Viserys II was king for barely a year before he died and was succeeded by his son, Aegon IV. He was known as "Aegon the Unworthy" and was one of the worst kings of the Targaryen dynasty, a selfish, corrupt, and incompetent glutton, whose pervasive sexual affairs produced many bastard children who tore the realm apart upon his death.

Meanwhile, Daeron II the Good was considered a good King despite his lack of military prowess. He was of a more scholarly bent, but an active ruler and skilled diplomat. Under his rule, Dorne was brought into the Seven Kingdoms through a dynastic marriage.

Tyrion points out that the title should more appropriately have been "Lives of Five Kings," but Kaeth barely considered the brief reign of Viserys II, because he reigned for only a year. Oberyn argues that even what content Kaeth devoted to Viserys II was too much, not only due to his short period of reign, but also because he poisoned his nephew to gain the throne and did nothing afterward. Tyrion's counterargument is that Viserys II served as Hand of the King under both of his nephews, and was functionally the real ruler of the Seven Kingdoms during both of their reigns, for fifteen years, and he did not poison his nephew - Baelor starved himself to death. Daeron was a good general but ignored matters of governance, and Baelor was a religious fanatic who ignored any practical considerations, leaving Viserys II to hold the Seven Kingdoms together and limit the damage done by the follies of his nephews.

Lives of Four Kings is considered a classic, not only for its content but for Kaeth's illustrations and textual illuminations, which are regarded to be artistic masterpieces. By the time of the War of the Five Kings, only four rare original copies still exist, which were drawn by Kaeth's own hand.

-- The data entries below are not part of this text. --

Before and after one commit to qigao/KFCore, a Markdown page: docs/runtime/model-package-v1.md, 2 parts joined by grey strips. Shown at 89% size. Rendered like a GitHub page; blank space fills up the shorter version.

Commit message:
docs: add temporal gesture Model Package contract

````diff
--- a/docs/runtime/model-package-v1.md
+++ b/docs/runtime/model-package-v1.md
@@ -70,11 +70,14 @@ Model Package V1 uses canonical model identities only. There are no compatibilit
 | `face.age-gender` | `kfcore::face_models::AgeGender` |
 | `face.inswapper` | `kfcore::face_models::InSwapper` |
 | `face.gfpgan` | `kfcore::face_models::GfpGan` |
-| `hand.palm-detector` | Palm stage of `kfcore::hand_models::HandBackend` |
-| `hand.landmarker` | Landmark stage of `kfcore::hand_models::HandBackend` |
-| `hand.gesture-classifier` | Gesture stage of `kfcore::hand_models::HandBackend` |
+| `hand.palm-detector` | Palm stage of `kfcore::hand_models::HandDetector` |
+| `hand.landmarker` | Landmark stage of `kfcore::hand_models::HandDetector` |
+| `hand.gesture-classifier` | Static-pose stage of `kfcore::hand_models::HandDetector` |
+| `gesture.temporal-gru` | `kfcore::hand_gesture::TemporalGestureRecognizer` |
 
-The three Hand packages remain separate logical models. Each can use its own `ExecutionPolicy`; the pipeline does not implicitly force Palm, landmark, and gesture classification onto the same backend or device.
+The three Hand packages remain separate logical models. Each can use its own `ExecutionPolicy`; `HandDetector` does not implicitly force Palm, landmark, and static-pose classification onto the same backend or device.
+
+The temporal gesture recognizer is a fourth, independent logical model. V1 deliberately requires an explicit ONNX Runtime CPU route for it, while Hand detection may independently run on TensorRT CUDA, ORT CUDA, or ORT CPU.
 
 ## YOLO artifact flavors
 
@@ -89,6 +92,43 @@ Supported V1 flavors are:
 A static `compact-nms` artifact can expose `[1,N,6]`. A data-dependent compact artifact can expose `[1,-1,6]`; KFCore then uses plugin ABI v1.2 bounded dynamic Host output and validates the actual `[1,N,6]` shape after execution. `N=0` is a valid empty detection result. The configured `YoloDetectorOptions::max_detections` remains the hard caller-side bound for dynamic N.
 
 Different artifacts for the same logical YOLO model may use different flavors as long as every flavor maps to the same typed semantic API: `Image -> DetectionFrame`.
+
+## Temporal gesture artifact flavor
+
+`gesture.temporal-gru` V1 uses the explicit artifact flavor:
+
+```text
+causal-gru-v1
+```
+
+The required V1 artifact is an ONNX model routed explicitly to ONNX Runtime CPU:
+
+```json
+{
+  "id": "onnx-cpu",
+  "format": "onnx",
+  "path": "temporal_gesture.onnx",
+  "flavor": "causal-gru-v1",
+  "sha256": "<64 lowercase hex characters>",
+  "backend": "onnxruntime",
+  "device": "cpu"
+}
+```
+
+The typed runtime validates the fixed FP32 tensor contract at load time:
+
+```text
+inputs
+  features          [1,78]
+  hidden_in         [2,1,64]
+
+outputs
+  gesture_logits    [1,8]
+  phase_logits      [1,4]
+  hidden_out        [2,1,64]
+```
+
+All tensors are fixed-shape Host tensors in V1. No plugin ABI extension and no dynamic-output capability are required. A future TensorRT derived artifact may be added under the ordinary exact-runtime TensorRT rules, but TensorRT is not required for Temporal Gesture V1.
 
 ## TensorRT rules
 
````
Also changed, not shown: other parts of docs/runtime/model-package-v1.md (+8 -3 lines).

A minor change is that in the TV series, Tyrion describes it as a book that every king should read, but in the novels, it is Tyrion's uncle Kevan who says this, but he was not present in the TV episode. The subtle distinction is that because Kevan is Tywin's trusted lieutenant and a reliable member of the Lannister inner circle, his praise of the book as required reading for any king objectively establishes that it is an appropriate gift for a young king on his wedding day (instead of merely being Tyrion's opinion of his own gift). However, Joffrey (unlike in the show where he makes a somewhat courteous acceptance of the gift) rudely dismisses it, implies that Tyrion's fondness of reading has made him effectively impotent and makes another crass public declaration of his intention to bed Sansa at some point in the future.

The TV series did not stress that the physical book which Tyrion gave Joffrey was incalculably rare. In the books, Joffrey hacks the book apart before anyone can react, only after which he is told by Garlan Tyrell that it was one of only four surviving original copies. Joffrey's gleeful response is to flippantly note that there are only three surviving copies now. Oberyn Martell remarks to Tyrion soon afterward that during the time he spent studying at the Citadel, he once had the good fortune to be allowed to view the one original copy of the book which it possessed, carefully guarded under lock and key. Oberyn recognized its illuminations as a masterpiece and is insulted that the boy-king needlessly destroyed such treasured artwork.

See also